allows your doctor to look at the inside of a joint in your body through a thin
viewing instrument called an arthroscope. Arthroscopy allows your doctor to
look at the joint surfaces and the surrounding soft tissues, such as tissue
that connects bone to bone (ligaments) and the tough tissue that
covers the ends of the bones at the joints (cartilage ) and
provides a cushion between the bones. This procedure can be used to diagnose a
joint problem, perform surgery that repairs a joint problem, remove a loose or
foreign body, or monitor a disease or the effectiveness of a treatment.
Arthroscopy is commonly performed on the knee, shoulder, and ankle. It also can
be done on the hip, elbow, and wrist.
During arthroscopy , the
arthroscope is inserted into your joint through a small cut (incision) in the
skin. The arthroscope has a light source and a video camera attached to it.
Images from the camera can be seen on a video monitor. These magnified images
provide a clear picture of your joint. A sample of joint tissue can be
collected during arthroscopy for biopsy. If surgery is done, additional
instruments will be inserted into your joint through other small
surgery (which is done using a larger incision), arthroscopy allows your doctor
to see what is wrong with your joint. But compared to open surgery,
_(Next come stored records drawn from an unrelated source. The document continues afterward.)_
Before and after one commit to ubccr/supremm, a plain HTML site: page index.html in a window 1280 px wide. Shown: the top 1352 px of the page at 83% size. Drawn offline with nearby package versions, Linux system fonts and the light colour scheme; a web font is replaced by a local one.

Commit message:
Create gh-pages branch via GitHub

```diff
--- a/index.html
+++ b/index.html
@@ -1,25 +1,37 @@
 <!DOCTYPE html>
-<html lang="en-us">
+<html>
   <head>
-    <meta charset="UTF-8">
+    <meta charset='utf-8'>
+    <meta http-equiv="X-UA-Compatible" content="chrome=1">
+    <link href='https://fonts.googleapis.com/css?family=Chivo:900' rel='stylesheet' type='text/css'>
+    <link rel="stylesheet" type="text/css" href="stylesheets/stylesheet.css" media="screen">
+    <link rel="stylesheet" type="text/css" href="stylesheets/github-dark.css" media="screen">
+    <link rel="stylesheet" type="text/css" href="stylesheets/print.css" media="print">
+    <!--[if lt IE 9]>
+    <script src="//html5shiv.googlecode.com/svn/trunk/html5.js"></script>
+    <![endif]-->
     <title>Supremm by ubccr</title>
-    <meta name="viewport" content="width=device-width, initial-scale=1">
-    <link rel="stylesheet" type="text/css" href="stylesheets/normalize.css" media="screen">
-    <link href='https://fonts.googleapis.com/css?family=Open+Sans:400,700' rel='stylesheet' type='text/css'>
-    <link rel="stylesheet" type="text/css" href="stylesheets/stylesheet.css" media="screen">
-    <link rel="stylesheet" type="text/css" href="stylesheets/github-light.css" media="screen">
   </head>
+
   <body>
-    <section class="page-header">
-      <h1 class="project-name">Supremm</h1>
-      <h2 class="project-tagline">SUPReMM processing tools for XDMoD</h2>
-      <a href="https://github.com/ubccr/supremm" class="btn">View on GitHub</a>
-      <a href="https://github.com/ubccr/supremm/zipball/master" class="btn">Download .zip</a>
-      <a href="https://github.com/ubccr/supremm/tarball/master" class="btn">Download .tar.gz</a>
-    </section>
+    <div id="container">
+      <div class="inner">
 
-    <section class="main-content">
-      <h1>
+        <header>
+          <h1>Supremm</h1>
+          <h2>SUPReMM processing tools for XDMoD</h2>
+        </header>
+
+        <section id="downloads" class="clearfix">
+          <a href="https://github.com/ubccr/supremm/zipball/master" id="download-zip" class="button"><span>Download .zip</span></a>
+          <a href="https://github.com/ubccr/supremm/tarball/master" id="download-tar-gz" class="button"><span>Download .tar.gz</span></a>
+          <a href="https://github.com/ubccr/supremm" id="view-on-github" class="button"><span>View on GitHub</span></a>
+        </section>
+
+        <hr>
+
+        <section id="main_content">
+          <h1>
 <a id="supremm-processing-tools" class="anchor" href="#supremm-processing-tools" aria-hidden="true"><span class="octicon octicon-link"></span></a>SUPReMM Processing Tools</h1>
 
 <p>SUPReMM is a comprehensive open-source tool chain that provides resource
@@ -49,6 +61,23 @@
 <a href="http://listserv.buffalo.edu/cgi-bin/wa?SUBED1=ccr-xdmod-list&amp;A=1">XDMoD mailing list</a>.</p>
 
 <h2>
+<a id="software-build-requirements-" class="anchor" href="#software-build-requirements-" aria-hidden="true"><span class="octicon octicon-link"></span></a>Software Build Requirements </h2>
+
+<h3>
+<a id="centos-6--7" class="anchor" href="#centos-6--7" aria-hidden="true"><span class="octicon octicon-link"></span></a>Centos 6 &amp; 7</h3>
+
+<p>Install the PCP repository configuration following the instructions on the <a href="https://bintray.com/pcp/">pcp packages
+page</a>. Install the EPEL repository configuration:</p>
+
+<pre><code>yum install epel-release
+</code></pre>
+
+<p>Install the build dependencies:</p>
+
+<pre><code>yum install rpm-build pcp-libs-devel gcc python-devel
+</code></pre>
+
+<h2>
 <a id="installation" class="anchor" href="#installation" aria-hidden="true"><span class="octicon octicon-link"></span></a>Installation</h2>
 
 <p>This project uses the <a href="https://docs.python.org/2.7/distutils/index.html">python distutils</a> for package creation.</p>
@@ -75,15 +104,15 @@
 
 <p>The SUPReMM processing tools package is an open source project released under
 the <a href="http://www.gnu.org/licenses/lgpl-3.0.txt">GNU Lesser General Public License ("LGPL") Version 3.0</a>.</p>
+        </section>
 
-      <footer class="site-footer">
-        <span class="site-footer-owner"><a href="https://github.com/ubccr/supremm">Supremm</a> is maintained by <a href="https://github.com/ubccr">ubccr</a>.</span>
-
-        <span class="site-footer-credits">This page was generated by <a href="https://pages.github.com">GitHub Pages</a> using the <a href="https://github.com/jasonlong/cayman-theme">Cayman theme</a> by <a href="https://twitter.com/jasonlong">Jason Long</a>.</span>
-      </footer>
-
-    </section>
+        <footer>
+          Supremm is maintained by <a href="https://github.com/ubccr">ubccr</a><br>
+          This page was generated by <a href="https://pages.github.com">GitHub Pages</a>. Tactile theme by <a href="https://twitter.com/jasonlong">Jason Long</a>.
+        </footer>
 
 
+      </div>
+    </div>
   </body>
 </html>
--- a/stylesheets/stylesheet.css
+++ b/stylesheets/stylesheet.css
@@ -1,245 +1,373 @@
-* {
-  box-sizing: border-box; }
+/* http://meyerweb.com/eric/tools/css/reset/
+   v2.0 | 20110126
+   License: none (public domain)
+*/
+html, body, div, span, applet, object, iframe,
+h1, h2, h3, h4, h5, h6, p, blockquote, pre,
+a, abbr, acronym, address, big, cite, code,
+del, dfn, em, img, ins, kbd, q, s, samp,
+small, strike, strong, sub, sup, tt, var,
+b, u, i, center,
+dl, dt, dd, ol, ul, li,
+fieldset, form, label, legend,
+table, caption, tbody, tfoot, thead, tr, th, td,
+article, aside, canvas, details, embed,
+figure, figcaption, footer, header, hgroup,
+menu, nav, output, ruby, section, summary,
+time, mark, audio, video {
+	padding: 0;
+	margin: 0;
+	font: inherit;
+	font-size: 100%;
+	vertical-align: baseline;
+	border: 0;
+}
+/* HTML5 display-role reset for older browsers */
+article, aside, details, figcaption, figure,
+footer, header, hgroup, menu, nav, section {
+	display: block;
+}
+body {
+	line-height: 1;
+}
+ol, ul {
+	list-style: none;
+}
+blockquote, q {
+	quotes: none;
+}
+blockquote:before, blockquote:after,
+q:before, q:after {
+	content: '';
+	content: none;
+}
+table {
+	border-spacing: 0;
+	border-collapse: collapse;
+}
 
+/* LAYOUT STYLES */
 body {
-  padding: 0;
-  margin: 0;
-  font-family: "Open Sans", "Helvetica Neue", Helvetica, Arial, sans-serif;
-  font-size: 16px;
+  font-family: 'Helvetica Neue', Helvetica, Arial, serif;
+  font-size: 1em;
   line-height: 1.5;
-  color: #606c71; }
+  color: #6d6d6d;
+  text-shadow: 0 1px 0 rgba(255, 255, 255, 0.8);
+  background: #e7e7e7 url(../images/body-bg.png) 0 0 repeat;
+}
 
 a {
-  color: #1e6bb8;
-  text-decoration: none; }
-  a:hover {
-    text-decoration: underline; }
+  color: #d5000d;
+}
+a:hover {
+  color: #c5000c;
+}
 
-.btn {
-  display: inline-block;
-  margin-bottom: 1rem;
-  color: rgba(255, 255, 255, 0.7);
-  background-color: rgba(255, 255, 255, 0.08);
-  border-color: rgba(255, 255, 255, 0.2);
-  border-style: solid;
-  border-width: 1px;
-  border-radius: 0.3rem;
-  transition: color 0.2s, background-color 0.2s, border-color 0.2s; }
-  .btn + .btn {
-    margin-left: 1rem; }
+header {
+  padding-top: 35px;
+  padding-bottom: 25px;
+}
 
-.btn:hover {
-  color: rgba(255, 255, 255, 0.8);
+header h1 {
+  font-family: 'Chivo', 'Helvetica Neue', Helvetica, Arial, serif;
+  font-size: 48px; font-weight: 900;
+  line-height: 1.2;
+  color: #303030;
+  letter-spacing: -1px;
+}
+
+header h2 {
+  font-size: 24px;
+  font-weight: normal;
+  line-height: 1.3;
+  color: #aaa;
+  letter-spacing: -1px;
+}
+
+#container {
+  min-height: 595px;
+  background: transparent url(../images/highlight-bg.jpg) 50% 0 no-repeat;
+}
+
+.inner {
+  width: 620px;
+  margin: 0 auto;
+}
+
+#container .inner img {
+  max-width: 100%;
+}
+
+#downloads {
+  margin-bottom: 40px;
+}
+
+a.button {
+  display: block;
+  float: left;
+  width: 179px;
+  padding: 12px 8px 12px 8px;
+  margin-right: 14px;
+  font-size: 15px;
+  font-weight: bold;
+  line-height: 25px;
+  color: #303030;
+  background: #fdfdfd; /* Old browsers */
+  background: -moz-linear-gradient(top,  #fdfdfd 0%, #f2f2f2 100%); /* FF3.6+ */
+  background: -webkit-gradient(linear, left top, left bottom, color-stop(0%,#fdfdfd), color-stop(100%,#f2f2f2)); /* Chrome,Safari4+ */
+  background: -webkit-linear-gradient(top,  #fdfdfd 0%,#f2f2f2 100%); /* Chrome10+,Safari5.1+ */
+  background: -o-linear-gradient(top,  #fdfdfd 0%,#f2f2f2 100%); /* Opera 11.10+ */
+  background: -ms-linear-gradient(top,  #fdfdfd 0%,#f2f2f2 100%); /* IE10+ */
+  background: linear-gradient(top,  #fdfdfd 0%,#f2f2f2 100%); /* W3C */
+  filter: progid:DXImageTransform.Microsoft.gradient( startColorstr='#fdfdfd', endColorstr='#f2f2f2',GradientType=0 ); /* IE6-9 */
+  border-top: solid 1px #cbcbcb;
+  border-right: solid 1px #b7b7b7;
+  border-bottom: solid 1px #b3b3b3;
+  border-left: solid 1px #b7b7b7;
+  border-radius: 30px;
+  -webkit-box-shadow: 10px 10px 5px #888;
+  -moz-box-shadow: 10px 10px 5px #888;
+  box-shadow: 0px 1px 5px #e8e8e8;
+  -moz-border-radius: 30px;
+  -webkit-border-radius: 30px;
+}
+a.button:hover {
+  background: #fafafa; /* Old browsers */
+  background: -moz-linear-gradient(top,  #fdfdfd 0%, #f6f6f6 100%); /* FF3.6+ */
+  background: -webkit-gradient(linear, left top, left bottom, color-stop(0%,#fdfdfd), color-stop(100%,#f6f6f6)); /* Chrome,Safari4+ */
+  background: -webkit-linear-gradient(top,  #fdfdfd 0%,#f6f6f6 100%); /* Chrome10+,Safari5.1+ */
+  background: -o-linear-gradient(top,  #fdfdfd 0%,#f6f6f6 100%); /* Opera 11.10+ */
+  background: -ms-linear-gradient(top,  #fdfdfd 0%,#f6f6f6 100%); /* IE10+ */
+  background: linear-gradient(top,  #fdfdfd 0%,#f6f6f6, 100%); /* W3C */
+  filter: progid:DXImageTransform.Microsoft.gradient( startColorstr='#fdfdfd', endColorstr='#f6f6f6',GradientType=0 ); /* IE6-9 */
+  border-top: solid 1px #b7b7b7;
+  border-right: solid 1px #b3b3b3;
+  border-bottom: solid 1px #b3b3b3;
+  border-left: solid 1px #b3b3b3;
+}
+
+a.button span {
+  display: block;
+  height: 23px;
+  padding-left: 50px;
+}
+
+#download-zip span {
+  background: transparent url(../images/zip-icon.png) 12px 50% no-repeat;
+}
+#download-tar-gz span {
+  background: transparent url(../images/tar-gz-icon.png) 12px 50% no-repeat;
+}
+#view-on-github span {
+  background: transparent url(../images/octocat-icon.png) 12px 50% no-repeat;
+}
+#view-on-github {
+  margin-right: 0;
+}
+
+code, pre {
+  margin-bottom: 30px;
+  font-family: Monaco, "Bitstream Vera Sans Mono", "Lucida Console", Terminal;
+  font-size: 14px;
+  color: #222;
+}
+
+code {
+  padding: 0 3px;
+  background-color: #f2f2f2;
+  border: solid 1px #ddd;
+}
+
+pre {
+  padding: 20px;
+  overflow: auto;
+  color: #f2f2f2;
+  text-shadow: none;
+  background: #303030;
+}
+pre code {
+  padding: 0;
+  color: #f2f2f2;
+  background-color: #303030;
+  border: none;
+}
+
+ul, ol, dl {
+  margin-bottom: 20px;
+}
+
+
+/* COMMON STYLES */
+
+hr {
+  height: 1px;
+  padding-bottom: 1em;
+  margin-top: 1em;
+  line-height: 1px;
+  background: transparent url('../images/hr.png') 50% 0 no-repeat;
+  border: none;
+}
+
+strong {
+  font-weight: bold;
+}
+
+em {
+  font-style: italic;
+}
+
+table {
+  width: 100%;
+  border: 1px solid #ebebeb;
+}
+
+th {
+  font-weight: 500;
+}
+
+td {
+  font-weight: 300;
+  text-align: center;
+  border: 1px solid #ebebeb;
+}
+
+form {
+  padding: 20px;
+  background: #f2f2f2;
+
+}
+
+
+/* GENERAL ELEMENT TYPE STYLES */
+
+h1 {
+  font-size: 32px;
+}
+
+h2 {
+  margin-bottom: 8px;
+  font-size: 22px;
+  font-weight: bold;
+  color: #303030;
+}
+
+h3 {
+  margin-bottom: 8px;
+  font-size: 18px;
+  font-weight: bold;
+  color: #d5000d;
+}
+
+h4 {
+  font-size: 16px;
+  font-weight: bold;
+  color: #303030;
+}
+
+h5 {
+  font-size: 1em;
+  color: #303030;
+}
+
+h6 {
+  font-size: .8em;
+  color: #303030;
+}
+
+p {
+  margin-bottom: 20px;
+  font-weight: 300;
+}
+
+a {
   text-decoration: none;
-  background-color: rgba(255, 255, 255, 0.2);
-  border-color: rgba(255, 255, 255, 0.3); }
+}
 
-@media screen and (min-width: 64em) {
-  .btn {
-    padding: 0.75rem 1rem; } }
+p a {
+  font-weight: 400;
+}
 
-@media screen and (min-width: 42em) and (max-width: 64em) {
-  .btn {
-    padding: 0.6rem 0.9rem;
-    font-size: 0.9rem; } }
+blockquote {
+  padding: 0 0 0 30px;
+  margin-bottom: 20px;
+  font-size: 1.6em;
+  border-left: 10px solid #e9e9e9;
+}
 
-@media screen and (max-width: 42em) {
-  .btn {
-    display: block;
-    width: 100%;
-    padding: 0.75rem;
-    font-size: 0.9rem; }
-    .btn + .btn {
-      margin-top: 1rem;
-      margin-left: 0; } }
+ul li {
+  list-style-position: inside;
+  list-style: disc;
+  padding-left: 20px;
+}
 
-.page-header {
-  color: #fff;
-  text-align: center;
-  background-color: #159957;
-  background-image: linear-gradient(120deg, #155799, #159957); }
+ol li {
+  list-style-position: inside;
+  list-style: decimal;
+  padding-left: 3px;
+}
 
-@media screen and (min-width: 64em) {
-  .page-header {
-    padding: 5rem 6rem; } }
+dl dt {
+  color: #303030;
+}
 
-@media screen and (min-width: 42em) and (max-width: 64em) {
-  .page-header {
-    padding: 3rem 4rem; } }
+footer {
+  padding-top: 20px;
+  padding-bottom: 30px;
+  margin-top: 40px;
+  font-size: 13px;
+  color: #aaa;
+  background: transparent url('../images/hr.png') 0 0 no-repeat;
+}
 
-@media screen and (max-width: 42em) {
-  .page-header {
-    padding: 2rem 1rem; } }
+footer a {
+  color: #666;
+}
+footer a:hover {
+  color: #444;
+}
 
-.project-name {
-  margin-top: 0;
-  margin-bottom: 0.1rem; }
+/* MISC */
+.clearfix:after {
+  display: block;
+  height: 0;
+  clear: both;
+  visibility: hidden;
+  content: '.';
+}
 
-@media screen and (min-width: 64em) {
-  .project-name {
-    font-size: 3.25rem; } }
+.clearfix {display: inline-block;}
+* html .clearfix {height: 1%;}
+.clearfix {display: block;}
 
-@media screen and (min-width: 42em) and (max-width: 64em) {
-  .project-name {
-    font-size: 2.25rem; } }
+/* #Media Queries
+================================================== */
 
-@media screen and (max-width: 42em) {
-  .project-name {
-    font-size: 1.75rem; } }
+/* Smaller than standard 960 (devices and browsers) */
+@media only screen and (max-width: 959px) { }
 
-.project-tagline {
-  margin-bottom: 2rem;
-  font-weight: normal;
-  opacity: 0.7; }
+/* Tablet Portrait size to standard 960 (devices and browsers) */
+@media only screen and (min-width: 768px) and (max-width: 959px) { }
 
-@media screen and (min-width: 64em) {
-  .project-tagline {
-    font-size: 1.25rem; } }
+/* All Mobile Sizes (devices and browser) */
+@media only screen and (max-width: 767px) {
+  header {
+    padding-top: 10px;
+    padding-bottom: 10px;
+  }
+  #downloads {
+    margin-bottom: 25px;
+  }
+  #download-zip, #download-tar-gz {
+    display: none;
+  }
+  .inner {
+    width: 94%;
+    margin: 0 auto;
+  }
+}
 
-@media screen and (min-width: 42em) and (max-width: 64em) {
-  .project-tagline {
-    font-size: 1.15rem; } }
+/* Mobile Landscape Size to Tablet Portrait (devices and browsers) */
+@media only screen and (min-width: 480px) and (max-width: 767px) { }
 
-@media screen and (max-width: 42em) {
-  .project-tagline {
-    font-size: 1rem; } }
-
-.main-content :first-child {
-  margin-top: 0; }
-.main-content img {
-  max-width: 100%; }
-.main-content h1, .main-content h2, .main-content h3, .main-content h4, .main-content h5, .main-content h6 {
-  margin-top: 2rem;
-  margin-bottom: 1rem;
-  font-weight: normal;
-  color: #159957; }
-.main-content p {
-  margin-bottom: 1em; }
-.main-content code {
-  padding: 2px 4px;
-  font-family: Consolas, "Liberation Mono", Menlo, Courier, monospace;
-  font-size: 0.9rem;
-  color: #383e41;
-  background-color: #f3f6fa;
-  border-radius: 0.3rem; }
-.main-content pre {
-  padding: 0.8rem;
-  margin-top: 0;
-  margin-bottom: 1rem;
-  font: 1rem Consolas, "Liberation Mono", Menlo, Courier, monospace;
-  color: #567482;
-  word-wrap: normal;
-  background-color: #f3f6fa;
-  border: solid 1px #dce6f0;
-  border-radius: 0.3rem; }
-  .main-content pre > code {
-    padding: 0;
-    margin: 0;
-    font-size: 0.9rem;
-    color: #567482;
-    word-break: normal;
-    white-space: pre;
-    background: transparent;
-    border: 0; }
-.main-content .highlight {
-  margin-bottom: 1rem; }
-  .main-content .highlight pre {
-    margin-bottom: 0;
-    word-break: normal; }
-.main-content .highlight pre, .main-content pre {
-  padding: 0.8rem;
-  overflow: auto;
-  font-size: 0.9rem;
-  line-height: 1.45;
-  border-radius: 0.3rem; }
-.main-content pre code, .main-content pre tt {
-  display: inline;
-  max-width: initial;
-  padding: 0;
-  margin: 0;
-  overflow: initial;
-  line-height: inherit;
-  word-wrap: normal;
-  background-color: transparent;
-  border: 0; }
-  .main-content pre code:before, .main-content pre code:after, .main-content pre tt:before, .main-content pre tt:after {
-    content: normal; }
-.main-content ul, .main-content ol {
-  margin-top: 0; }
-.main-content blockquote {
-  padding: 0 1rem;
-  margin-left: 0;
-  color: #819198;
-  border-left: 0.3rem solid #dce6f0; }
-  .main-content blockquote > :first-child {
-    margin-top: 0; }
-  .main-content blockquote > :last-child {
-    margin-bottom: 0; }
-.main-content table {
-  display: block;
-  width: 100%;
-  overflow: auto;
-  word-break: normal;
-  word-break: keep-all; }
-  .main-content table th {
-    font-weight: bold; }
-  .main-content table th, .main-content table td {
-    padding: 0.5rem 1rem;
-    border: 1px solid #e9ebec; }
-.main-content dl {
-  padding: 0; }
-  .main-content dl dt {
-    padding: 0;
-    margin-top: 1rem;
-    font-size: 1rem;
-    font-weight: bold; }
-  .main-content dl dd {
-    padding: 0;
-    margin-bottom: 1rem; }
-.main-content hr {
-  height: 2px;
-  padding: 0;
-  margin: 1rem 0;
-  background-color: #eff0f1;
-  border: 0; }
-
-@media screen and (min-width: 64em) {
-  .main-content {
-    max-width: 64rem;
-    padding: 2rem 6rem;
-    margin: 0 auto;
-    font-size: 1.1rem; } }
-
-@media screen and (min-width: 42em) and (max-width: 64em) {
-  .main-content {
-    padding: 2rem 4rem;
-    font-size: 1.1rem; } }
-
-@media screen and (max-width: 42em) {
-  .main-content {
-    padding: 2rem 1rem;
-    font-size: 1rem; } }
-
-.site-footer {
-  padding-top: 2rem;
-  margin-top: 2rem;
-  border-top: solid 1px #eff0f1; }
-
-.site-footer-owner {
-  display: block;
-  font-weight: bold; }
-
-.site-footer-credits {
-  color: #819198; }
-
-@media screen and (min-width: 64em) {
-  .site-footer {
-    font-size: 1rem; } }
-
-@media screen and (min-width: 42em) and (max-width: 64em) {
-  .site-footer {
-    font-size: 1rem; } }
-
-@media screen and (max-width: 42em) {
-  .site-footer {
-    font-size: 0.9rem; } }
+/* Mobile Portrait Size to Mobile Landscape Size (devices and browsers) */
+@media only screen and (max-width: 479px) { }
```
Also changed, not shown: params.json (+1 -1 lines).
- Is usually less painful.
- Is usually less
- Usually allows for a quicker recovery time, depending on
what is done.
- Can be done on an outpatient basis without requiring
an overnight stay in a hospital. Open surgery often requires an inpatient stay
in the hospital.
Why It Is Done
Examples of when arthroscopy is used to perform
- Bone tissue can be shaved to remove calcium
deposits or bone spurs.
- Soft tissues (such as ligaments, tendons,
or cartilage) can be repaired or trimmed.
- Ligaments can be cut to help relieve tightness in a stiff joint. They can also be
repaired or reconstructed.
- A sample of
joint tissue or joint fluid (synovial fluid) may be collected for laboratory
- Scar tissue or an area of joint lining
(synovium) that is inflamed can be removed.
Some joint problems may sometimes be repaired using a
combination of arthroscopy and open surgery.